Distractions from Driving with Pets


We typically associate driving distractions with the usual culprits - phone usage, eating in the car, looking for a dropped object on the floor. However, few of us fully realise the driving distractions leaving a pet unsecured can cause.

April is Distracted Driving Awareness month, and we will be covering various forms of distractions that can have a profoundly dangerous effect on your driving ability.

Image by FELIX KAESTLE / AFP - Getty Images file

Image by FELIX KAESTLE / AFP - Getty Images file

Most pet owners travel with their pets. A 2011 Kurgo/AAA survey discovered that 29% of drivers admit to getting actively distracted by their dog while driving, while 65% of them admit to engaging in at least one potentially distracting activity while driving with their dog.

Distracting activities that drivers tend to engage in with their pets include:

  • Petting their dog (52%)

  • Using hands or arms to restrict dog’s movement or hold dog in place when putting on brakes (23%)

  • Using hands/arms to keep dog from climbing from the backseat to the front seat (19%)

  • Reaching into backseat to interact with dog (18%)

  • Allowing dog to sit in lap or holding dog while driving (17%)

  • Giving food or treats to dog (13%)

  • Playing with dog (4%)

  • Taking a photo of dog (3%)

A survey from Nationwide Mutual Insurance found that 8% of drivers even admit to driving with a pet on their lap.

Using Restraints

As many as 84% of pet owners surveyed bring their dogs on car trips but allow them to ride unrestrained. The reasons for not using a pet travel restraint include:

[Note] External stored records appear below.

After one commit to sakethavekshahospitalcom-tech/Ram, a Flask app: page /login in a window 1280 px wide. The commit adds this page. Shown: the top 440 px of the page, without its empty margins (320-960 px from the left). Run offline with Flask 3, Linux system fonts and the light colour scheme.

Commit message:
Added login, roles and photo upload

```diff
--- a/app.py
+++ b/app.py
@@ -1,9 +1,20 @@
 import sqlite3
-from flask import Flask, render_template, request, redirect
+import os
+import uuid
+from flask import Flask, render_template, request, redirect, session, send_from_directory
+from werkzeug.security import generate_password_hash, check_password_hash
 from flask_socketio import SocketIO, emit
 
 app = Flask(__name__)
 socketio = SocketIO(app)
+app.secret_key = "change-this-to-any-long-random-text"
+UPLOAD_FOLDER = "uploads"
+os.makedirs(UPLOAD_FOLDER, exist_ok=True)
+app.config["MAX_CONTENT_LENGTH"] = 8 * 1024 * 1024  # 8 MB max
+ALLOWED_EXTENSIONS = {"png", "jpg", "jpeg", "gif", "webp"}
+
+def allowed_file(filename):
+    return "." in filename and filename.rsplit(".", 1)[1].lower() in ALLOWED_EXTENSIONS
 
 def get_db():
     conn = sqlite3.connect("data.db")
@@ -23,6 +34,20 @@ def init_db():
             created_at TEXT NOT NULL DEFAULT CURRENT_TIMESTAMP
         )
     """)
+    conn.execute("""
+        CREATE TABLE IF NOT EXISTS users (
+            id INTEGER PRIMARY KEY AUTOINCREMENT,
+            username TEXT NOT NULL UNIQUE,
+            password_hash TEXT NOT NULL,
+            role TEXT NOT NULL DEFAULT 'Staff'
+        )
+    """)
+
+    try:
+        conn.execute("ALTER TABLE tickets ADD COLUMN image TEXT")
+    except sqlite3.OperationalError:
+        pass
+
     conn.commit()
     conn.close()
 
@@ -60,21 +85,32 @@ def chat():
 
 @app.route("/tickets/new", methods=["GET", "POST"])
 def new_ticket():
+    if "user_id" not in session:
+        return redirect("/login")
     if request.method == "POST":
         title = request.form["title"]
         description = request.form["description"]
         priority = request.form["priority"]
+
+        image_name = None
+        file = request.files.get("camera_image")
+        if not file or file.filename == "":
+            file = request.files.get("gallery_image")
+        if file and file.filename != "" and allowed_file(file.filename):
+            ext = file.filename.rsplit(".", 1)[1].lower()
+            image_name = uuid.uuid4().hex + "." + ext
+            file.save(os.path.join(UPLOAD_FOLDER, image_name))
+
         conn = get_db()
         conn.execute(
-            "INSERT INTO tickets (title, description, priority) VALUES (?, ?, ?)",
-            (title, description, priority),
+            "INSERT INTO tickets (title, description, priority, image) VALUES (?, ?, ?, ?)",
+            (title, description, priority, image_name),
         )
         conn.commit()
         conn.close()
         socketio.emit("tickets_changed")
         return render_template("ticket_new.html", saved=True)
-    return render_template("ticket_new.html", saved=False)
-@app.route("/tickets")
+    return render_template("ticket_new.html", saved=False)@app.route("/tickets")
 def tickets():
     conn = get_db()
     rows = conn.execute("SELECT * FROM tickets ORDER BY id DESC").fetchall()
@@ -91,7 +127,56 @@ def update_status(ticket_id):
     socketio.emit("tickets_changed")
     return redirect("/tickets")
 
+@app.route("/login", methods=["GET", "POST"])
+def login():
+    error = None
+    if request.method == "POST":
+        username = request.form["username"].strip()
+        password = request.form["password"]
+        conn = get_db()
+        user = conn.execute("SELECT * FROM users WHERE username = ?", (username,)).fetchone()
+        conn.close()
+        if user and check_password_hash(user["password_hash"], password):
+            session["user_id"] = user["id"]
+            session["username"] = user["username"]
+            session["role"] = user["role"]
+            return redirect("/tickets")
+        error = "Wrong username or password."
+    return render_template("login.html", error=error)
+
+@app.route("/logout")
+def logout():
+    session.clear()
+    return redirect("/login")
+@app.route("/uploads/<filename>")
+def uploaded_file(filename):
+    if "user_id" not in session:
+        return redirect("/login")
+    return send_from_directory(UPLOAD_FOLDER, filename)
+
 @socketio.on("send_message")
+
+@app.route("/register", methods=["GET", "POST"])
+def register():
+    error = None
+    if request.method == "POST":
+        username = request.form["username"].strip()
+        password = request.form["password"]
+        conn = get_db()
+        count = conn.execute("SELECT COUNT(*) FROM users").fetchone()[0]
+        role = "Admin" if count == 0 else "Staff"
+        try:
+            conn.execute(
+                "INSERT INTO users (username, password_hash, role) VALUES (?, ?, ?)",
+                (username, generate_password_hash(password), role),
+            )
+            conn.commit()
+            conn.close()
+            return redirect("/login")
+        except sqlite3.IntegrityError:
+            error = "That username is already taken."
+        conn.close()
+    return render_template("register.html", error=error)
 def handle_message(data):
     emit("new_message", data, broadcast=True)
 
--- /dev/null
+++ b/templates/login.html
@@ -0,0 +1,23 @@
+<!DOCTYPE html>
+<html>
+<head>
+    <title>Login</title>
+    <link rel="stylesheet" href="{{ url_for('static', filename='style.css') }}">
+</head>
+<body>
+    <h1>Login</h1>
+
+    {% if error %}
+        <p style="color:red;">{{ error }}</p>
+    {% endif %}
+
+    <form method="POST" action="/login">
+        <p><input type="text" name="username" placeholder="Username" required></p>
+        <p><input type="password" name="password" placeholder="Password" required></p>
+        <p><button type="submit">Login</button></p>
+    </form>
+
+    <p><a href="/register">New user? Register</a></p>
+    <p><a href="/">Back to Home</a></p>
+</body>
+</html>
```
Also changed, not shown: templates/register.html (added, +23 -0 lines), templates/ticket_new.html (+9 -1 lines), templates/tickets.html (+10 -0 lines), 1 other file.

  • My dog is calm and do not think he/she needs a restraint (42%)

  • Never considered it (39%)

  • Just take dog on short trips (29%)

  • Want dog to be able to put head out window (12%)

  • Too complicated/too much trouble (7%)

  • Want dog to have fun in the car (3%)

  • Want to be able to hold dog (3%)

The distractions that come with an unrestrained pet can easily be anticipated. An anxious dog may cry, fidget or attempt to seek reassurance from its owner. A suddenly startled dog or cat may jump or move unpredictably. A curious dog might try to get a better view of an object of interest. A small dog or cat might try to burrow under your seat, or even your lap!

Image by EzyDog via Chewy

Image by EzyDog via Chewy

The concerns that arise from having unrestrained pets in the car aren’t limited to driver distractions. In the case of an accident, a catapulting dog or cat is a significant hazard to everyone in the vehicle.

An unrestrained 4.5kg pet in a crash at 80 km/h will exert roughly 230 kilograms of force, while an unrestrained 36kg pet in a crash at only 50 km/h will carry the force of a 1090-kilogram projectile. (Source)

Unrestrained pets can also impede rescue workers in more severe accidents, and they also are more likely to be injured or flung out from a vehicle in minor accidents.

Safety For All

Keeping your dog and human passengers safe and secure in your vehicle is easily solved by using a safety restraint. For cats, it’s best to keep them in a pet carrier that is also strapped in with a seat belt as cats are typically uncomfortable riding in a car or being restrained.

Taking deliberate efforts to ensure proper safety procedures may turn out to be life-saving - not just for your pet, but for your own too.